─── Dataset ───
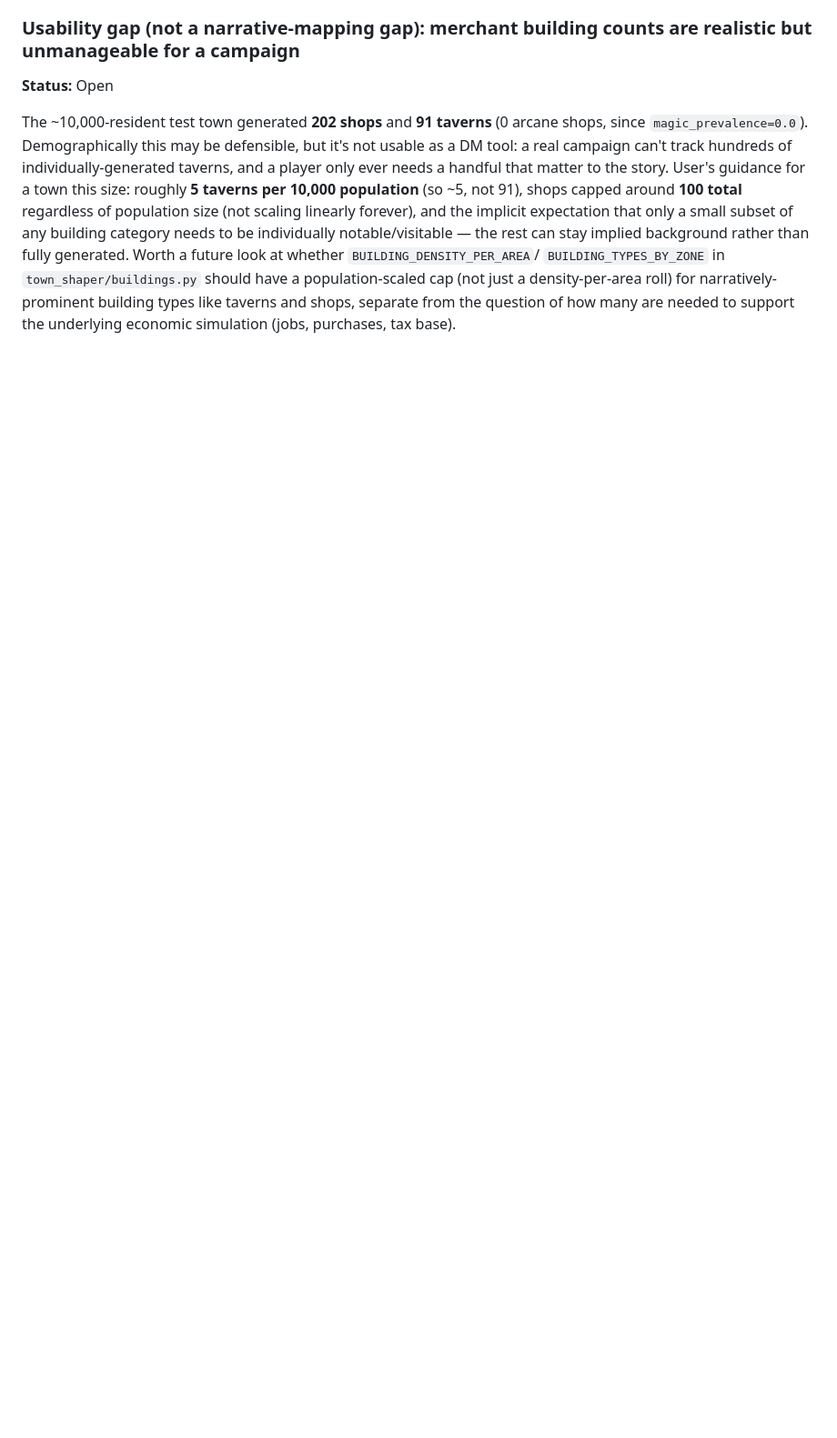
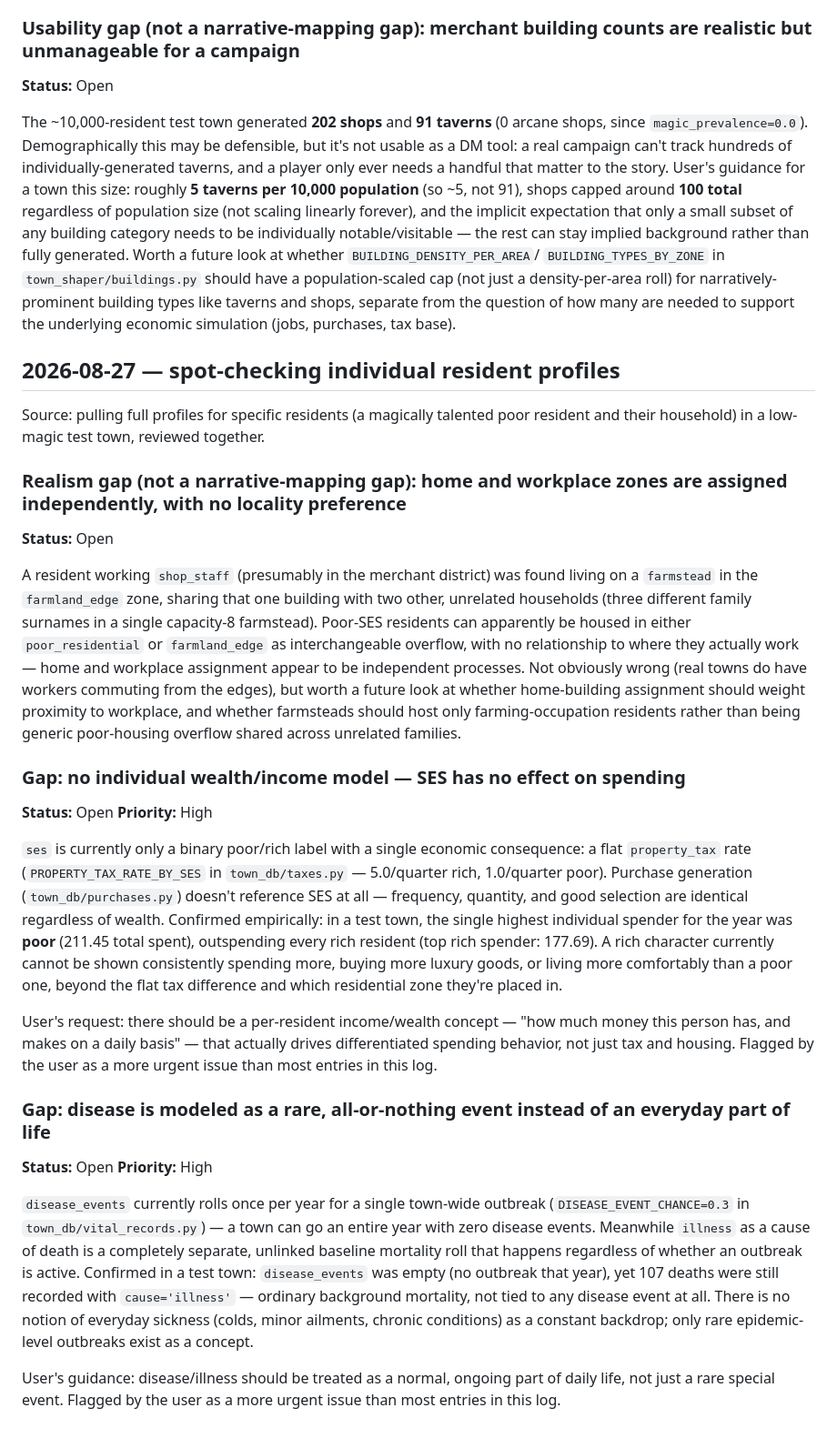
Before and after one commit to Effe96/TownShape, a Markdown page: docs/narrative-gaps.md, the part around one of its changes. Shown at 91% size. Drawn GitHub-style; blank space fills up the shorter version.

Commit message:
docs: log home/workplace zone mismatch and two high-priority economy gaps
Adds a priority marker convention to the gaps log, and three entries
found while spot-checking individual resident profiles: home/workplace
zones are assigned independently with no locality preference; SES has
no effect on purchasing behavior at all (confirmed a poor resident
outspending every rich resident in a test town); and disease is modeled
as a rare, all-or-nothing yearly event disconnected from the "illness"
cause of death, rather than an everyday part of life. The latter two are
marked Priority: High per explicit user feedback.

```diff
--- a/docs/narrative-gaps.md
+++ b/docs/narrative-gaps.md
@@ -145,3 +151,70 @@ population-scaled cap (not just a density-per-area roll) for
 narratively-prominent building types like taverns and shops, separate
 from the question of how many are needed to support the underlying
 economic simulation (jobs, purchases, tax base).
+
+## 2026-08-27 — spot-checking individual resident profiles
+
+Source: pulling full profiles for specific residents (a magically
+talented poor resident and their household) in a low-magic test town,
+reviewed together.
+
+### Realism gap (not a narrative-mapping gap): home and workplace zones are assigned independently, with no locality preference
+
+**Status:** Open
+
+A resident working `shop_staff` (presumably in the merchant district) was
+found living on a `farmstead` in the `farmland_edge` zone, sharing that
+one building with two other, unrelated households (three different
+family surnames in a single capacity-8 farmstead). Poor-SES residents can
+apparently be housed in either `poor_residential` or `farmland_edge` as
+interchangeable overflow, with no relationship to where they actually
+work — home and workplace assignment appear to be independent processes.
+Not obviously wrong (real towns do have workers commuting from the
+edges), but worth a future look at whether home-building assignment
+should weight proximity to workplace, and whether farmsteads should host
+only farming-occupation residents rather than being generic poor-housing
+overflow shared across unrelated families.
+
+### Gap: no individual wealth/income model — SES has no effect on spending
+
+**Status:** Open
+**Priority:** High
+
+`ses` is currently only a binary poor/rich label with a single economic
+consequence: a flat `property_tax` rate (`PROPERTY_TAX_RATE_BY_SES` in
+`town_db/taxes.py` — 5.0/quarter rich, 1.0/quarter poor). Purchase
+generation (`town_db/purchases.py`) doesn't reference SES at all —
+frequency, quantity, and good selection are identical regardless of
+wealth. Confirmed empirically: in a test town, the single highest
+individual spender for the year was **poor** (211.45 total spent),
+outspending every rich resident (top rich spender: 177.69). A rich
+character currently cannot be shown consistently spending more, buying
+more luxury goods, or living more comfortably than a poor one, beyond the
+flat tax difference and which residential zone they're placed in.
+
+User's request: there should be a per-resident income/wealth concept —
+"how much money this person has, and makes on a daily basis" — that
+actually drives differentiated spending behavior, not just tax and
+housing. Flagged by the user as a more urgent issue than most entries in
+this log.
+
+### Gap: disease is modeled as a rare, all-or-nothing event instead of an everyday part of life
+
+**Status:** Open
+**Priority:** High
+
+`disease_events` currently rolls once per year for a single town-wide
+outbreak (`DISEASE_EVENT_CHANCE=0.3` in `town_db/vital_records.py`) — a
+town can go an entire year with zero disease events. Meanwhile `illness`
+as a cause of death is a completely separate, unlinked baseline mortality
+roll that happens regardless of whether an outbreak is active. Confirmed
+in a test town: `disease_events` was empty (no outbreak that year), yet
+107 deaths were still recorded with `cause='illness'` — ordinary
+background mortality, not tied to any disease event at all. There is no
+notion of everyday sickness (colds, minor ailments, chronic conditions)
+as a constant backdrop; only rare epidemic-level outbreaks exist as a
+concept.
+
+User's guidance: disease/illness should be treated as a normal, ongoing
+part of daily life, not just a rare special event. Flagged by the user as
+a more urgent issue than most entries in this log.
```
Also changed, not shown: other parts of docs/narrative-gaps.md (+6 -0 lines).
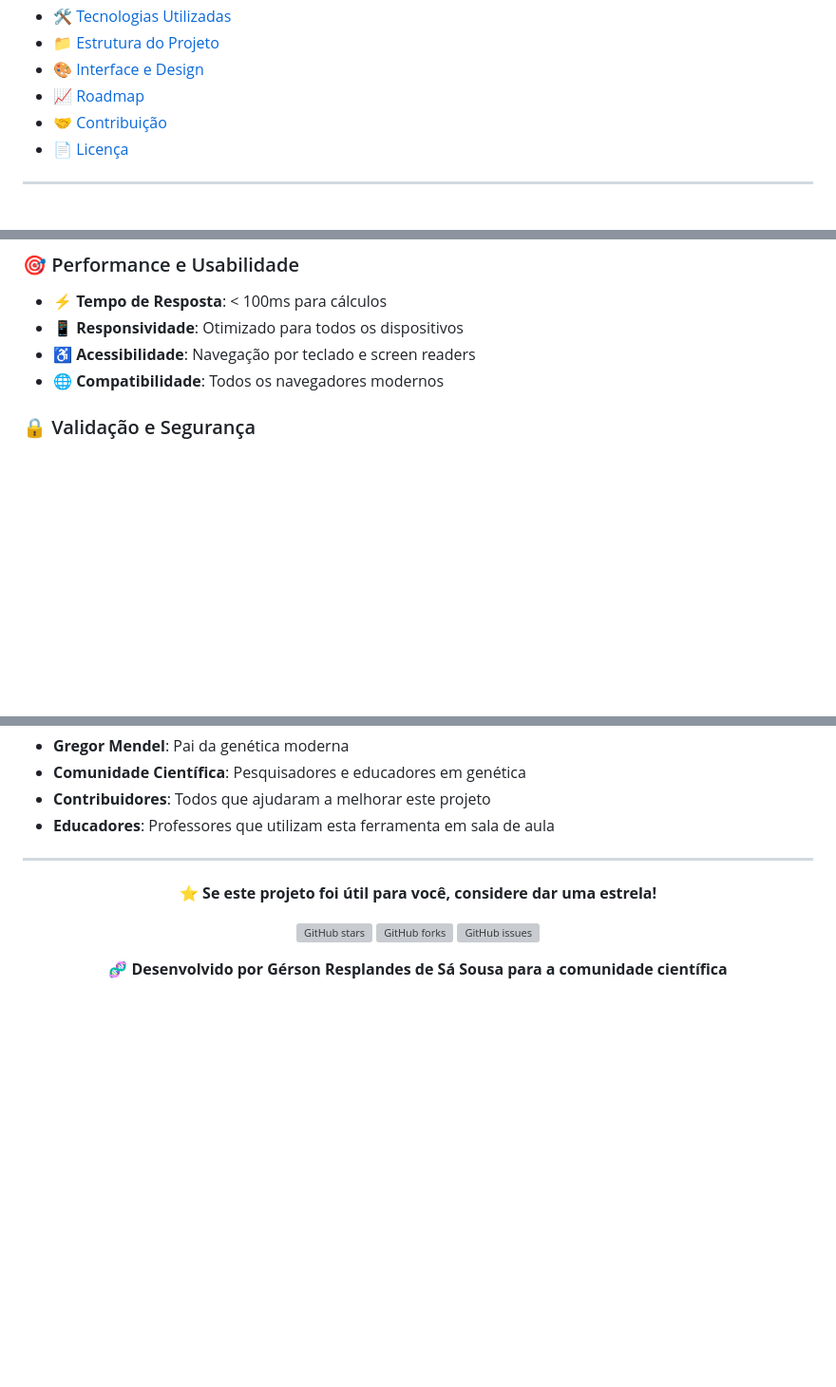
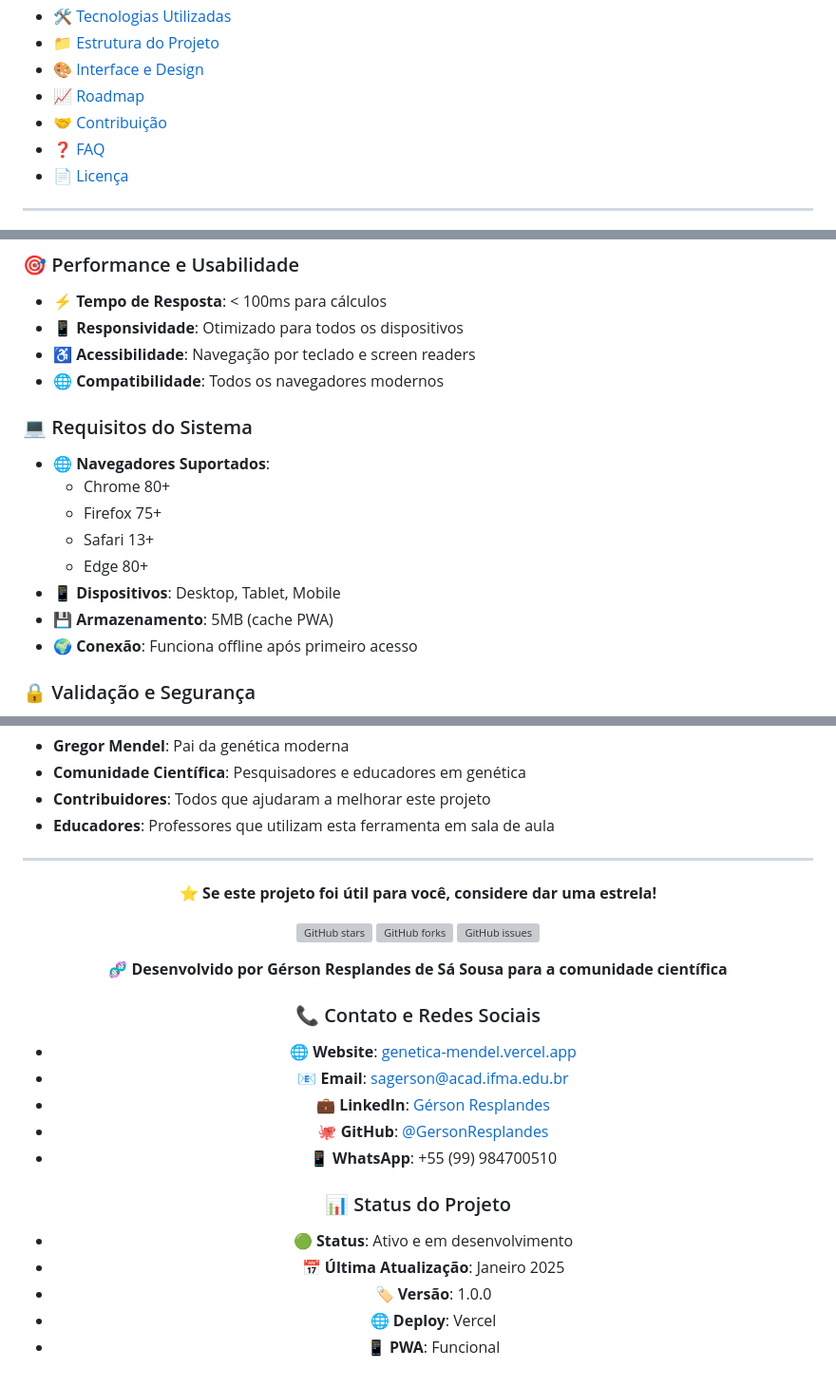
Before and after one commit to GersonResplandes/genetica-mendel, a Markdown page: README.md, 3 parts joined by grey strips. Shown: that part at 95% size. Drawn GitHub-style; blank space fills up the shorter version; grey boxes are pictures that could not be loaded.

```diff
--- a/README.md
+++ b/README.md
@@ -33,6 +33,7 @@
 - [🎨 Interface e Design](#-interface-e-design)
 - [📈 Roadmap](#-roadmap)
 - [🤝 Contribuição](#-contribuição)
+- [❓ FAQ](#-faq-perguntas-frequentes)
 - [📄 Licença](#-licença)
 
 ---
@@ -91,6 +92,17 @@ A **Calculadora de Genética Mendeliana** é uma ferramenta web interativa desen
 - **📱 Responsividade**: Otimizado para todos os dispositivos
 - **♿ Acessibilidade**: Navegação por teclado e screen readers
 - **🌐 Compatibilidade**: Todos os navegadores modernos
+
+### 💻 Requisitos do Sistema
+
+- **🌐 Navegadores Suportados**:
+  - Chrome 80+
+  - Firefox 75+
+  - Safari 13+
+  - Edge 80+
+- **📱 Dispositivos**: Desktop, Tablet, Mobile
+- **💾 Armazenamento**: 5MB (cache PWA)
+- **🌍 Conexão**: Funciona offline após primeiro acesso
 
 ### 🔒 Validação e Segurança
 
@@ -439,4 +496,20 @@ copies or substantial portions of the Software.
 
 **🧬 Desenvolvido por Gérson Resplandes de Sá Sousa para a comunidade científica**
 
+### 📞 Contato e Redes Sociais
+
+- **🌐 Website**: [genetica-mendel.vercel.app](https://genetica-mendel.vercel.app)
+- **📧 Email**: sagerson@acad.ifma.edu.br
+- **💼 LinkedIn**: [Gérson Resplandes](https://www.linkedin.com/in/gerson-resplandes/)
+- **🐙 GitHub**: [@GersonResplandes](https://github.com/GersonResplandes)
+- **📱 WhatsApp**: +55 (99) 984700510
+
+### 📊 Status do Projeto
+
+- **🟢 Status**: Ativo e em desenvolvimento
+- **📅 Última Atualização**: Janeiro 2025
+- **🏷️ Versão**: 1.0.0
+- **🌐 Deploy**: Vercel
+- **📱 PWA**: Funcional
+
 </div>
```
Also changed, not shown: other parts of README.md (+53 -8 lines).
───
Check the entries above line by line and return each one containing the word "version".

**Written reply**
Before and after one commit to Effe96/TownShape, a Markdown page: docs/narrative-gaps.md, the part around one of its changes. Shown at 91% size. Drawn GitHub-style; blank space fills up the shorter version.
Before and after one commit to GersonResplandes/genetica-mendel, a Markdown page: README.md, 3 parts joined by grey strips. Shown: that part at 95% size. Drawn GitHub-style; blank space fills up the shorter version; grey boxes are pictures that could not be loaded.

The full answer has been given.